It all began with a jokey conversation on Twitter.
Polly (who has her début collection of stories, Mango & Bambang: The Not-a-Pig, out this September, illustrated by Clara Vulliamy) shared a picture of an igloo built of books and from there, things pretty quickly spiralled out of control.
I just knew I had to build something out of books. It was one of those moments where you are vaguely aware that the idea is slightly bonkers but you know the thought won’t leave you alone until you succumb to it.
And so it was I set about planning to build a book den out of books, using the opportunity to raise some funds for a charity I’ve a long-standing relationship with, Book Aid International.
First I did my research and scoured the web for other buildings made from books.
Then I started stockpiling books from all over my home in one place.
It was rather disconcerting to see my shelves gradually empty.
I stocked up on coffee and cake and then World Book Day arrived.
It was time to start building.
The kitchen table was dismantled to create enough space for the den; I knew I wanted it to be large enough to comfortably sit inside and read.
Then building began in earnest. I used encyclopedias and other large non-fiction books to create foundations. The big Dorling Kindersley books were excellent for providing stability!
Although my hands got very dry handling all the books, and there were dust fairies flying everywhere, it was a sheer delight to go through my books, remembering when and where I’d read them, who had given them to me, who I’d given copies to. It was a little like watching my life on a screen before me, going through so many memories of people, places and times.
Much as I adore picture books, I soon learned that paperback picture books are not the best thing to build with; you need about a zillion to gain any height, and they tend to be rather slippy. Topsy and Tim books and Beatrix Potter books worked excellently for chinking, but the books I really loved building with were great tomes like SF Said’s Phoenix, or Marcus Alexander’s Charlie Keeper books; these are not only immensely satisfying to read, they give you a real sense of achievement and reliable strength when building!
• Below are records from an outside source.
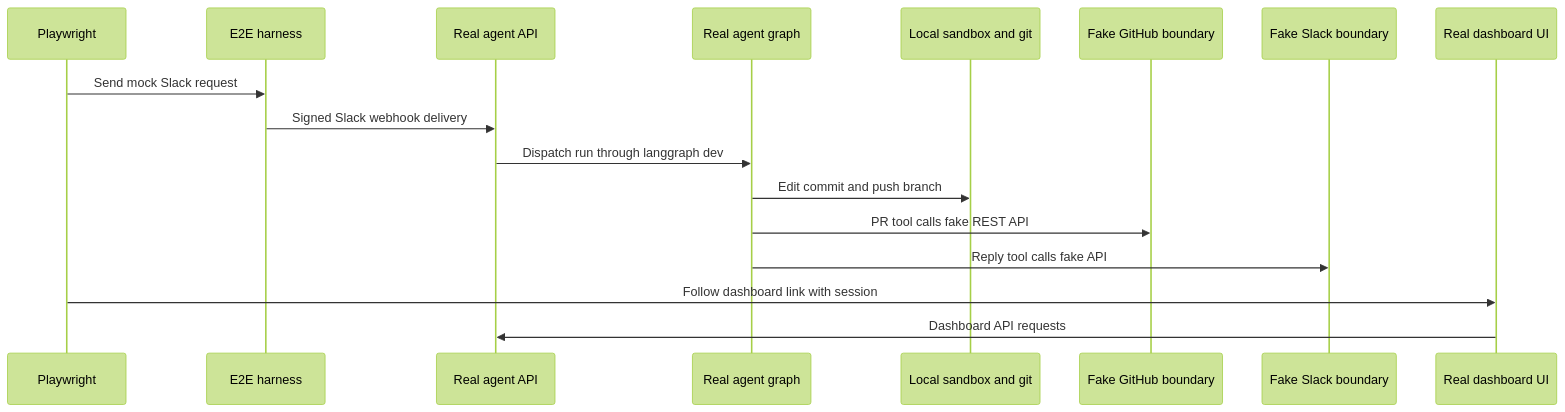
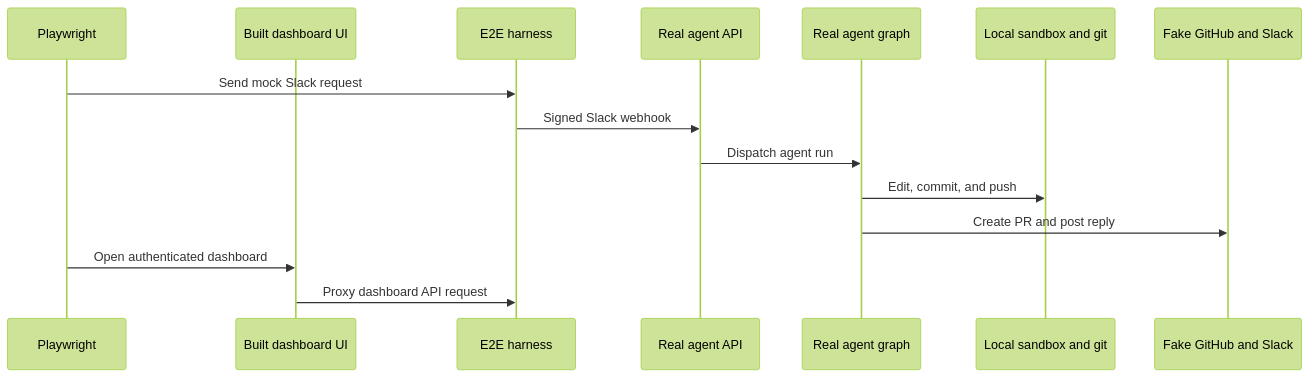
Before and after one commit to langchain-ai/open-swe: the second of 2 diagrams in openwiki/testing/overview.md, drawn with Mermaid (forest theme). The commit also changed other lines of this file and 52 other files, not shown here.

````diff
--- a/openwiki/testing/overview.md
+++ b/openwiki/testing/overview.md
@@ -162,19 +154,17 @@
 ```mermaid
 sequenceDiagram
     participant PW as Playwright
+    participant UI as Built dashboard UI
     participant Harness as E2E harness
     participant API as Real agent API
-    participant Agent as Real agent graph
-    participant Local as Local sandbox and git
-    participant GitHub as Fake GitHub boundary
-    participant Slack as Fake Slack boundary
-    participant Dash as Real dashboard UI
+    participant Graph as Real agent graph
+    participant Git as Local sandbox and git
+    participant SaaS as Fake GitHub and Slack
     PW->>Harness: Send mock Slack request
-    Harness->>API: Signed Slack webhook delivery
-    API->>Agent: Dispatch run through langgraph dev
-    Agent->>Local: Edit commit and push branch
-    Agent->>GitHub: PR tool calls fake REST API
-    Agent->>Slack: Reply tool calls fake API
-    PW->>Dash: Follow dashboard link with session
-    Dash->>API: Dashboard API requests
+    Harness->>API: Signed Slack webhook
+    API->>Graph: Dispatch agent run
+    Graph->>Git: Edit, commit, and push
+    Graph->>SaaS: Create PR and post reply
+    PW->>UI: Open authenticated dashboard
+    UI->>Harness: Proxy dashboard API request
 ```
````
My biggest worry in all the building was the roof. I really wanted to build using the fabulous technique seen in Maes Howe and other chambered cairns I’ve visited in Orkney, a technique known as corbelling (here’s a good example, and one I’m hoping to revisit this summer), but I felt that for safety’s sake I had to go for something more lightweight.
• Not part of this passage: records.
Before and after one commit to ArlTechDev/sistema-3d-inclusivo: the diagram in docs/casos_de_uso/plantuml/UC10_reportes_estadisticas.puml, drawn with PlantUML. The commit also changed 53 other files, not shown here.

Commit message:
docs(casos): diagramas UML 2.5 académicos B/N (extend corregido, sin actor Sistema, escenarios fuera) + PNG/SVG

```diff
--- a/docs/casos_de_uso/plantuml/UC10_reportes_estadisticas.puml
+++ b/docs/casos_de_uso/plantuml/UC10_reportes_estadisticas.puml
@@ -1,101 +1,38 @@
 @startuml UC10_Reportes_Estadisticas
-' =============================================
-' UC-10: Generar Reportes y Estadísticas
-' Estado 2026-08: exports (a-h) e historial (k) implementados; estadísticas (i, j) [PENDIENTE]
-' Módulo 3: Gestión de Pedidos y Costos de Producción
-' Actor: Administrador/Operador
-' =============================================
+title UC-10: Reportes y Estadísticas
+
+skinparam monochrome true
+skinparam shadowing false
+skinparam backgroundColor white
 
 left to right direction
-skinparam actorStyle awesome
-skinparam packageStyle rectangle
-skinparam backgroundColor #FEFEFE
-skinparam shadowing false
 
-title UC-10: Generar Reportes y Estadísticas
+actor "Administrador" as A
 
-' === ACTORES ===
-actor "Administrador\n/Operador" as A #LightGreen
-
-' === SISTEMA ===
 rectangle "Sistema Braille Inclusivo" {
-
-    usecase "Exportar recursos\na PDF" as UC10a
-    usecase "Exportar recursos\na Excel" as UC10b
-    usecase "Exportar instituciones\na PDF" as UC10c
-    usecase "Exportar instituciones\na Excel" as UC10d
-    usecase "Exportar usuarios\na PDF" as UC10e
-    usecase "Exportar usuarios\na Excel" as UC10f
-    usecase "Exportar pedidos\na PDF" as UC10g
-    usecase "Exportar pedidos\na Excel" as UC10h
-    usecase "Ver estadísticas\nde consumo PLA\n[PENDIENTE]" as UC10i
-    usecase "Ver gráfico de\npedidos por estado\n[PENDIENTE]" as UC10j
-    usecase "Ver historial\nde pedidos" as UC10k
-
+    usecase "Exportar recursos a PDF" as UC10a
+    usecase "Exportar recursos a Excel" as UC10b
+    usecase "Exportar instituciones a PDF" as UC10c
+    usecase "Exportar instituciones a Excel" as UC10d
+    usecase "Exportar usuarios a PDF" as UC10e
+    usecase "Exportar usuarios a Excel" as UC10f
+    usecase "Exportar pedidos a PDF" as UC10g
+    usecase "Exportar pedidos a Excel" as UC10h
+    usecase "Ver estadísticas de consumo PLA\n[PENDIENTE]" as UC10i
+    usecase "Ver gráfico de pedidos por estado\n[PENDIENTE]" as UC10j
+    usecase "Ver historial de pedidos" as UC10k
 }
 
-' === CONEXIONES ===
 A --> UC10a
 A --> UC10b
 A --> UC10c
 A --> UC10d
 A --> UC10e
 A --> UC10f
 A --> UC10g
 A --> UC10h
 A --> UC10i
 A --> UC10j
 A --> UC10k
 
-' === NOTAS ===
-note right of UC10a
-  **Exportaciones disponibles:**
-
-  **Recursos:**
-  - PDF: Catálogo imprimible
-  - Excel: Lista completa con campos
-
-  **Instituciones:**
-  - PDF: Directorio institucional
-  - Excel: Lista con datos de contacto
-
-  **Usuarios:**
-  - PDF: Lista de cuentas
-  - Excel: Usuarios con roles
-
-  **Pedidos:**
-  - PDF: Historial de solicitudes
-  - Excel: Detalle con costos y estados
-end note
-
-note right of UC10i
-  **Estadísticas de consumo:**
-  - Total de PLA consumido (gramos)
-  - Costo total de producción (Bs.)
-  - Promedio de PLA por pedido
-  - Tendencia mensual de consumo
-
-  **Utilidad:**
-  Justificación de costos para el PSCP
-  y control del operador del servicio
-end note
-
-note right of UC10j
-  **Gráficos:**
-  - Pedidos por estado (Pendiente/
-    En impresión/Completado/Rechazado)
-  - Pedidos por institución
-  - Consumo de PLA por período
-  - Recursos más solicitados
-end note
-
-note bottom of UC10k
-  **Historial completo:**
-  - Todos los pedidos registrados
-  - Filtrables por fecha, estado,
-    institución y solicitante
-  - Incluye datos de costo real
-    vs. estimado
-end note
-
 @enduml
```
Thanks to inspiration from my engineer Dad I decided to give magazine and comic tiling a go instead. And I’m very pleased I did so! (Thanks, Dad!)
All in all, once the books were stockpiled, it took me about five hours to build. It’s only up for 24 hours, but we’ve made excellent use of it in this time.
We’ve eaten in it, read in it, simply relaxed in it, giggled in it and generally had a VERY good time!
Late last night I was going to treat myself to a glass of wine and a little bit of piece and quiet in it, but when I went into the kitchen I found my eldest has snuck out of bed to read in it!
I left her to it and took my wine elsewhere 🙂
And now it is the morning after the night before and shortly I’ll begin dismantling my dear book den. But what did I learn in the process? What are my top tips for building with books?
NOW. Before you click on to your next blog or read your next email, here comes the serious bit.
I did all of this to raise funds for Book Aid International, and it’s not too late to add a small donation (you can donate from anywhere in the world, in several local currencies):
If you’ve ever enjoyed my blog or my banter on Twitter, please consider donating a small amount today. Book Aid International works in partnership with libraries in Africa, including in Zambia where I was born (hence my support of this charity), providing books, resources and training to support an environment in which reading for pleasure, study and lifelong learning can flourish.
I want to say an enormous THANK YOU to everyone who has already donated, including Daisy, Katherine, Anamaria, Elli, Zehra, Damyanti, Catherine, Polly, Jonathan, Ann, Helen, Anabel, Melanie, Abi, Book Island, my parents, my sister, Emma, Clare, Colin, Anne-Marie, Lizz, Natalie, Maxine, Sara, Kate, Bea, Tasha, Sam, Susie, Sandra, SF, Christine, James, Anne, Dan, @storyvilled, Alex, Nicky, @OlivaceousD and all the anonymous donors. YOU are the real stars in all of this.